Segment Start: INPUT DATA

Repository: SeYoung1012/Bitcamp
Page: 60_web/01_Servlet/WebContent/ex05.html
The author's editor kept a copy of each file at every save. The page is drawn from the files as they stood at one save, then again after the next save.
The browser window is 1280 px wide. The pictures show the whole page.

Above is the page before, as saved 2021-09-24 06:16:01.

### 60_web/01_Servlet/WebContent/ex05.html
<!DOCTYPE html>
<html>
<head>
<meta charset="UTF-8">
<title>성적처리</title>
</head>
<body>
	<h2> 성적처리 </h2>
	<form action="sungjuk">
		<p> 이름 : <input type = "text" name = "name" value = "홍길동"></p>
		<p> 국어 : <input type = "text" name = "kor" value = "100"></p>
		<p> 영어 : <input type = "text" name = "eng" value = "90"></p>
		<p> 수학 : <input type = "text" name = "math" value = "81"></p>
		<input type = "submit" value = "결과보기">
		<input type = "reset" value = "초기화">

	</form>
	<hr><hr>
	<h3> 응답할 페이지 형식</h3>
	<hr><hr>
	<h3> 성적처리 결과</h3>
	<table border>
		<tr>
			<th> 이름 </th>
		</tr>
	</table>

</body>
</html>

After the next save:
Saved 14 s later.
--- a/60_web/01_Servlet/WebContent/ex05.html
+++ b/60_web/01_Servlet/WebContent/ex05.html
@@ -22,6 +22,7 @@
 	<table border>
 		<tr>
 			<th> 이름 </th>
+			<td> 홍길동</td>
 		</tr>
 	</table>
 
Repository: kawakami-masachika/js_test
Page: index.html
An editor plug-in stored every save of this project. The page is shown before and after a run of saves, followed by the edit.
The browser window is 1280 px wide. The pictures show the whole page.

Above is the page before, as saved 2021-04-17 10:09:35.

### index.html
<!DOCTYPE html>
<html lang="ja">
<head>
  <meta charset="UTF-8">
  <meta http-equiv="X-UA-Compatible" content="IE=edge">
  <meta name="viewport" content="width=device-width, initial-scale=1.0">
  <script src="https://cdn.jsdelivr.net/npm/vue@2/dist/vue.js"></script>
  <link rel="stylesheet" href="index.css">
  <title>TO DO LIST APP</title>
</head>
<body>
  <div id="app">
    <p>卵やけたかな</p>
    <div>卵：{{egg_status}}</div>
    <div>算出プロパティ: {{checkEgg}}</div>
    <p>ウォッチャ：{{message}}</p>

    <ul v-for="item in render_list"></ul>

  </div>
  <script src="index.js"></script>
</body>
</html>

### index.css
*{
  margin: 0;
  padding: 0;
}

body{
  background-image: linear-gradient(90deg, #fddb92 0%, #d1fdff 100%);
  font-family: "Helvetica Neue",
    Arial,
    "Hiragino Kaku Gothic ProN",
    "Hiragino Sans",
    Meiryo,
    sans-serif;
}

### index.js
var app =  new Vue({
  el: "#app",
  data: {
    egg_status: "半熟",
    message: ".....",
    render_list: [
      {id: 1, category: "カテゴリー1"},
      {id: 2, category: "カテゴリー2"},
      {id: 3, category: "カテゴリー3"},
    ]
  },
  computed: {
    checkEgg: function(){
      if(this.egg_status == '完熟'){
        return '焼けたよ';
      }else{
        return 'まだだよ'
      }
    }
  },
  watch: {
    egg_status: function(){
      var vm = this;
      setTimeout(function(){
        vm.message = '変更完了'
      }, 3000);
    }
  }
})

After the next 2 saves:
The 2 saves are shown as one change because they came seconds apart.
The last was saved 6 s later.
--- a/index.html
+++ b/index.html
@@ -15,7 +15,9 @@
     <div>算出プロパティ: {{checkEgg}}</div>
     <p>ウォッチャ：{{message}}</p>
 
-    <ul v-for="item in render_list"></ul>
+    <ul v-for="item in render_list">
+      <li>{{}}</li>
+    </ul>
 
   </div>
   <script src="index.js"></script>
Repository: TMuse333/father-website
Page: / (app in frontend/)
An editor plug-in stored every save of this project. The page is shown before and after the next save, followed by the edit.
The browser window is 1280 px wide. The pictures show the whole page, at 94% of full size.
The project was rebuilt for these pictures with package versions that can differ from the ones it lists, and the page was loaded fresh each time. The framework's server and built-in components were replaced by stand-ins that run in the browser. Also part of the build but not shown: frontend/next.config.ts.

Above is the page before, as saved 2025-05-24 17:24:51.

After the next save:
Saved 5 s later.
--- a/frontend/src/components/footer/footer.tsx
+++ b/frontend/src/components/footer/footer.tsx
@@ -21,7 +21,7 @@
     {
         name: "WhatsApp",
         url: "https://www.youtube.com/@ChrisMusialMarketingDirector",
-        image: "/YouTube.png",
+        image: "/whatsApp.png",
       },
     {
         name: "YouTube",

Segment End: INPUT DATA

What you need to do is retype all the entries exactly as written.

Repository: SeYoung1012/Bitcamp
Page: 60_web/01_Servlet/WebContent/ex05.html
The author's editor kept a copy of each file at every save. The page is drawn from the files as they stood at one save, then again after the next save.
The browser window is 1280 px wide. The pictures show the whole page.

Above is the page before, as saved 2021-09-24 06:16:01.

### 60_web/01_Servlet/WebContent/ex05.html
<!DOCTYPE html>
<html>
<head>
<meta charset="UTF-8">
<title>성적처리</title>
</head>
<body>
	<h2> 성적처리 </h2>
	<form action="sungjuk">
		<p> 이름 : <input type = "text" name = "name" value = "홍길동"></p>
		<p> 국어 : <input type = "text" name = "kor" value = "100"></p>
		<p> 영어 : <input type = "text" name = "eng" value = "90"></p>
		<p> 수학 : <input type = "text" name = "math" value = "81"></p>
		<input type = "submit" value = "결과보기">
		<input type = "reset" value = "초기화">

	</form>
	<hr><hr>
	<h3> 응답할 페이지 형식</h3>
	<hr><hr>
	<h3> 성적처리 결과</h3>
	<table border>
		<tr>
			<th> 이름 </th>
		</tr>
	</table>

</body>
</html>

After the next save:
Saved 14 s later.
--- a/60_web/01_Servlet/WebContent/ex05.html
+++ b/60_web/01_Servlet/WebContent/ex05.html
@@ -22,6 +22,7 @@
 	<table border>
 		<tr>
 			<th> 이름 </th>
+			<td> 홍길동</td>
 		</tr>
 	</table>
 
Repository: kawakami-masachika/js_test
Page: index.html
An editor plug-in stored every save of this project. The page is shown before and after a run of saves, followed by the edit.
The browser window is 1280 px wide. The pictures show the whole page.

Above is the page before, as saved 2021-04-17 10:09:35.

### index.html
<!DOCTYPE html>
<html lang="ja">
<head>
  <meta charset="UTF-8">
  <meta http-equiv="X-UA-Compatible" content="IE=edge">
  <meta name="viewport" content="width=device-width, initial-scale=1.0">
  <script src="https://cdn.jsdelivr.net/npm/vue@2/dist/vue.js"></script>
  <link rel="stylesheet" href="index.css">
  <title>TO DO LIST APP</title>
</head>
<body>
  <div id="app">
    <p>卵やけたかな</p>
    <div>卵：{{egg_status}}</div>
    <div>算出プロパティ: {{checkEgg}}</div>
    <p>ウォッチャ：{{message}}</p>

    <ul v-for="item in render_list"></ul>

  </div>
  <script src="index.js"></script>
</body>
</html>

### index.css
*{
  margin: 0;
  padding: 0;
}

body{
  background-image: linear-gradient(90deg, #fddb92 0%, #d1fdff 100%);
  font-family: "Helvetica Neue",
    Arial,
    "Hiragino Kaku Gothic ProN",
    "Hiragino Sans",
    Meiryo,
    sans-serif;
}

### index.js
var app =  new Vue({
  el: "#app",
  data: {
    egg_status: "半熟",
    message: ".....",
    render_list: [
      {id: 1, category: "カテゴリー1"},
      {id: 2, category: "カテゴリー2"},
      {id: 3, category: "カテゴリー3"},
    ]
  },
  computed: {
    checkEgg: function(){
      if(this.egg_status == '完熟'){
        return '焼けたよ';
      }else{
        return 'まだだよ'
      }
    }
  },
  watch: {
    egg_status: function(){
      var vm = this;
      setTimeout(function(){
        vm.message = '変更完了'
      }, 3000);
    }
  }
})

After the next 2 saves:
The 2 saves are shown as one change because they came seconds apart.
The last was saved 6 s later.
--- a/index.html
+++ b/index.html
@@ -15,7 +15,9 @@
     <div>算出プロパティ: {{checkEgg}}</div>
     <p>ウォッチャ：{{message}}</p>
 
-    <ul v-for="item in render_list"></ul>
+    <ul v-for="item in render_list">
+      <li>{{}}</li>
+    </ul>
 
   </div>
   <script src="index.js"></script>
Repository: TMuse333/father-website
Page: / (app in frontend/)
An editor plug-in stored every save of this project. The page is shown before and after the next save, followed by the edit.
The browser window is 1280 px wide. The pictures show the whole page, at 94% of full size.
The project was rebuilt for these pictures with package versions that can differ from the ones it lists, and the page was loaded fresh each time. The framework's server and built-in components were replaced by stand-ins that run in the browser. Also part of the build but not shown: frontend/next.config.ts.

Above is the page before, as saved 2025-05-24 17:24:51.

After the next save:
Saved 5 s later.
--- a/frontend/src/components/footer/footer.tsx
+++ b/frontend/src/components/footer/footer.tsx
@@ -21,7 +21,7 @@
     {
         name: "WhatsApp",
         url: "https://www.youtube.com/@ChrisMusialMarketingDirector",
-        image: "/YouTube.png",
+        image: "/whatsApp.png",
       },
     {
         name: "YouTube",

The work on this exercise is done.